The US Election: Trump wins, so what are the implications for investors?

Market Commentary

by Theodore Hatsis CIMA®, Head of Research, Centrepoint Alliance

What has happened?

On Wednesday 9 November 2016 the people of the United States shocked the world by voting Republican candidate, Donald Trump, as the 45th president of the United States of America (USA).

The result adds further momentum to a backlash against establishment-based economic policies.

With the Republicans sweeping to victory in the Senate, as well as in the House of Representatives, this result will have global ramifications of which – perhaps – have never been experienced before.

Within the first 24 hours the result saw Asian equity markets go into freefall. The benchmark ASX/S&P 200 index swung wildly eventually closing almost 2 per cent down.

What happens next?

It is very difficult to know what exactly might happen as a result of this.

Consequences, both financial and economically, across the world (as well as in the United States) might be shaky at first – however after the initial shock markets took a step back, took a breath, and recovered the majority of losses from the previous day. The long-term ramifications will hopefully not be as extreme as some are predicting.

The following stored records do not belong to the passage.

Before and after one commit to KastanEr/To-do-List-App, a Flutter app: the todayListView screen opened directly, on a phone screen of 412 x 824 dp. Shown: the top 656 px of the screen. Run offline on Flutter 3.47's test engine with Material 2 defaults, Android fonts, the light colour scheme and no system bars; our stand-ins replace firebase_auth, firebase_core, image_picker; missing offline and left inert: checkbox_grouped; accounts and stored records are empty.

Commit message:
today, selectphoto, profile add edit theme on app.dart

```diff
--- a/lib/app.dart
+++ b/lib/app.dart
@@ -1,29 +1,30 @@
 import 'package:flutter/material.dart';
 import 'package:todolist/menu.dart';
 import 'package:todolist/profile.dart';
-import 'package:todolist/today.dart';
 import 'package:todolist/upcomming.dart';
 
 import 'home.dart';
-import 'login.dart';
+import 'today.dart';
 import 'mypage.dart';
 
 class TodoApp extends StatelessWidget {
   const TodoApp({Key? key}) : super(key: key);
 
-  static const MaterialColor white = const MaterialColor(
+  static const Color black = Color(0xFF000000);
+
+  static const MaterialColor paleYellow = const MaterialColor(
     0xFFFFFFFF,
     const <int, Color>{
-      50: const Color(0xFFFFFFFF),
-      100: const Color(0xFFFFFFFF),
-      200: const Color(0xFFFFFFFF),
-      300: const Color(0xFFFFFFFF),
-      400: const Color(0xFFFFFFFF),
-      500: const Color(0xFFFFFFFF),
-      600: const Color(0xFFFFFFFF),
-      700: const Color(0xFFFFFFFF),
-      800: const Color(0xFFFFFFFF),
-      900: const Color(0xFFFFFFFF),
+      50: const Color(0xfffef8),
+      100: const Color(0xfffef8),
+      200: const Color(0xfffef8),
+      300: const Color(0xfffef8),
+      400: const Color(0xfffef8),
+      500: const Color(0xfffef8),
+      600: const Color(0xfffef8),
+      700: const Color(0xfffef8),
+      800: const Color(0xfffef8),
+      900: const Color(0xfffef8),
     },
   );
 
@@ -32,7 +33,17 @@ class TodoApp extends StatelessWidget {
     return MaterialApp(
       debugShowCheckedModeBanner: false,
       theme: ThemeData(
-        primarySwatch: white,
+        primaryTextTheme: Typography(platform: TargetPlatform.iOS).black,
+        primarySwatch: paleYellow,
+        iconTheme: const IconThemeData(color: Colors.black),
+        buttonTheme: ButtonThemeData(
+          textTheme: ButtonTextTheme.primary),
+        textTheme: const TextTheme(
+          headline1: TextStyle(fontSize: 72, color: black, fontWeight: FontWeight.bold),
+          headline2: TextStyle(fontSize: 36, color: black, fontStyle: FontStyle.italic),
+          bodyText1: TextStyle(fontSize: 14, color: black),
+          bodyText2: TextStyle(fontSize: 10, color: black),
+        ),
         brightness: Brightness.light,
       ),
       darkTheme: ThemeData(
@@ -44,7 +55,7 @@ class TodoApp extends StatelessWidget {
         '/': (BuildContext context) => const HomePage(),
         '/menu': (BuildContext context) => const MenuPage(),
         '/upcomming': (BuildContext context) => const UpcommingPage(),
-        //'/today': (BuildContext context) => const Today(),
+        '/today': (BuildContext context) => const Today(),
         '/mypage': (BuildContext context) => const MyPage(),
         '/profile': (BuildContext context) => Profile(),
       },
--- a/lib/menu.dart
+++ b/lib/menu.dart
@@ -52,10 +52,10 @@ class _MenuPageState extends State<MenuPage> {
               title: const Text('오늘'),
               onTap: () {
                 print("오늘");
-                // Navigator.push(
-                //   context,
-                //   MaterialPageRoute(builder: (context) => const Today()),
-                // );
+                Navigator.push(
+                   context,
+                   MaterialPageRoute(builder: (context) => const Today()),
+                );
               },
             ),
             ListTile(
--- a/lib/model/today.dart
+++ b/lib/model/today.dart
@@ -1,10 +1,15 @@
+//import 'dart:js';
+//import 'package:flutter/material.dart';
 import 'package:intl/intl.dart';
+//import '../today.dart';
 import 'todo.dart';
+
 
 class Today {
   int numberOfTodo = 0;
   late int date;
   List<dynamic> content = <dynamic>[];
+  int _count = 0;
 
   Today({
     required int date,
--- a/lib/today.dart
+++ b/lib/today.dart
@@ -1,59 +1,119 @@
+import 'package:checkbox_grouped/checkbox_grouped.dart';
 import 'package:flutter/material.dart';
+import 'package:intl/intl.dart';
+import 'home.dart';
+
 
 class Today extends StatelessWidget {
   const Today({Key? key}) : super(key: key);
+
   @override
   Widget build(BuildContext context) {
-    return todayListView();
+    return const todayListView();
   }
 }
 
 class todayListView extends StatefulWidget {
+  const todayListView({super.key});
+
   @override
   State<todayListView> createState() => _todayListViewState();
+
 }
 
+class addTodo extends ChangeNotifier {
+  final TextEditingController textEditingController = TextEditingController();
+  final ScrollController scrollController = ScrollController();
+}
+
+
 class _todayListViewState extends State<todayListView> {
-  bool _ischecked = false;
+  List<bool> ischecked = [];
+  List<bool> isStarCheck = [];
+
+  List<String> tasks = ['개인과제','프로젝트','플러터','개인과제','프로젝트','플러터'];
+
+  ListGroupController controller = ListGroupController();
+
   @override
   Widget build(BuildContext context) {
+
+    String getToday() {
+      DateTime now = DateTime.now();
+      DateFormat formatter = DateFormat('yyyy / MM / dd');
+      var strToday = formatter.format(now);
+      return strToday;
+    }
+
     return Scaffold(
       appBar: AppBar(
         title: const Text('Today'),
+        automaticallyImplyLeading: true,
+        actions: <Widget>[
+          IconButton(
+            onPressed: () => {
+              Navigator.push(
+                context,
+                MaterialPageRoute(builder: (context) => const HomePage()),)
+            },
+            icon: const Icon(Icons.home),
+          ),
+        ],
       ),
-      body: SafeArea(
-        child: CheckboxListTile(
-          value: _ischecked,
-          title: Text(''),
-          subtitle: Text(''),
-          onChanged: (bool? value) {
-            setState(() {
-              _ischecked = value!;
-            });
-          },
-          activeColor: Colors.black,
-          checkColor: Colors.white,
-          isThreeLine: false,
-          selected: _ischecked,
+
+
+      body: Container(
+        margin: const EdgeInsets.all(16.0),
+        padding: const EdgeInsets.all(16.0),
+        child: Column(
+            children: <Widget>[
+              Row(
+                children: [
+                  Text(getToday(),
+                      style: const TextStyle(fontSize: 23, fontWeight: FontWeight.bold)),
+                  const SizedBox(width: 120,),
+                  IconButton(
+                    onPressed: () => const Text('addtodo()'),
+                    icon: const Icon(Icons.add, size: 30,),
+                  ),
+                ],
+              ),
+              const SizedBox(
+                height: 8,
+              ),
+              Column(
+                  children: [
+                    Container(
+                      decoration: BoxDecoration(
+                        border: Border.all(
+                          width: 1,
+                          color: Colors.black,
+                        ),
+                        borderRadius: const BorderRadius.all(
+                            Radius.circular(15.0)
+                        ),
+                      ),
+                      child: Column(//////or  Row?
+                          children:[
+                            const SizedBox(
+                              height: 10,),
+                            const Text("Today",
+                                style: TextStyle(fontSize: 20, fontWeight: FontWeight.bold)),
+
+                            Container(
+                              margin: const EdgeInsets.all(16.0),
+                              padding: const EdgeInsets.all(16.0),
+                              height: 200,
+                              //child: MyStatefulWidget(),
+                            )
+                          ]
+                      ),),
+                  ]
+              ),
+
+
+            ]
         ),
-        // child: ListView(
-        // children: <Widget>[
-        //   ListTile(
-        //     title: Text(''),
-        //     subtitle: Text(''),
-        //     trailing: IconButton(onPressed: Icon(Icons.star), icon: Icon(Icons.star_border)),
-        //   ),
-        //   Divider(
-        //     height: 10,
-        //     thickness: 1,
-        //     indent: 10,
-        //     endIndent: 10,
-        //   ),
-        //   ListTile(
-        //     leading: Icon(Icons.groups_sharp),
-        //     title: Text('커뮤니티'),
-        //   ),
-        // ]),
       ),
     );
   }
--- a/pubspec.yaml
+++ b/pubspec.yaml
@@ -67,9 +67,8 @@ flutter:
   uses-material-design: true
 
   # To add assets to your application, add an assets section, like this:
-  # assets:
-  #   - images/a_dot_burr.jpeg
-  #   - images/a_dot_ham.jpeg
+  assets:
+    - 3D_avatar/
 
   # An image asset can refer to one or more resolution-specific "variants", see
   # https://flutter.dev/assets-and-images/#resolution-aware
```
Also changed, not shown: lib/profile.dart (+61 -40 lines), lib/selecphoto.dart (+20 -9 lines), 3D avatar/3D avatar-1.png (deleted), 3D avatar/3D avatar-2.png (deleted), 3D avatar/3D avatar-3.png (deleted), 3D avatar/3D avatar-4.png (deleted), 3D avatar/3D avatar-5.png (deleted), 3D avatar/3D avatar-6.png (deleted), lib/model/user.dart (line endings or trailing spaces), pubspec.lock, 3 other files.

The impact on capital markets will be felt both over the long and short term. We believe the fallout in makers will be short-lived and, as they did after the UK referendum, will have no lasting impact. 

In saying this – a lot will depend on how much Mr Trump moderates his domestic and global policies when he takes office. The direction the new administration takes on foreign policy including monetary and military aid and immigration, terrorism, healthcare, fiscal policy, and taxes and tariffs we be crucial.

International markets implications

The biggest risk globally is the risk of a move towards more protectionism. How extreme Trump’s trade policies are once passed through Congress and the Senate - a journey less likely to meet resistance considering the Republicans basically now control Capitol Hill, are crucial.

We do not expect an extreme fallout – however – it cannot be discounted.

Impact for Australia

For Australia the axing or renegotiating of the TPP is a negative in terms of direct trade with the US, but it will also impact exports from Asia to the US (some of which is manufactured with Australian commodities).

Negative geopolitical consequences are also a major risk for the health of the domestic economy.

Advice implications

Although Trump’s victory brings additional uncertainty into an already uncertain world – volatility is nothing new in capital markets and should not be forgotten.

We continue to believe and think it’s important, from an investment perspective to maintain a long-term focus. Remaining disciplined in your approach will bring reward.
Risk is measured as the potential loss of capital and not short-term volatility. Currently short-term volatility is dominating headlines globally and, although unsettling, speculating and making knee-jerk decisions is counterproductive to a long-term plan.

We encourage everyone to continue to revisit and review current positions to ensure they remain viable long-term solutions for clients.

This is an edited extract of Centrepoint Alliance Research News, which is available to advisers in the Centrepoint Alliance community.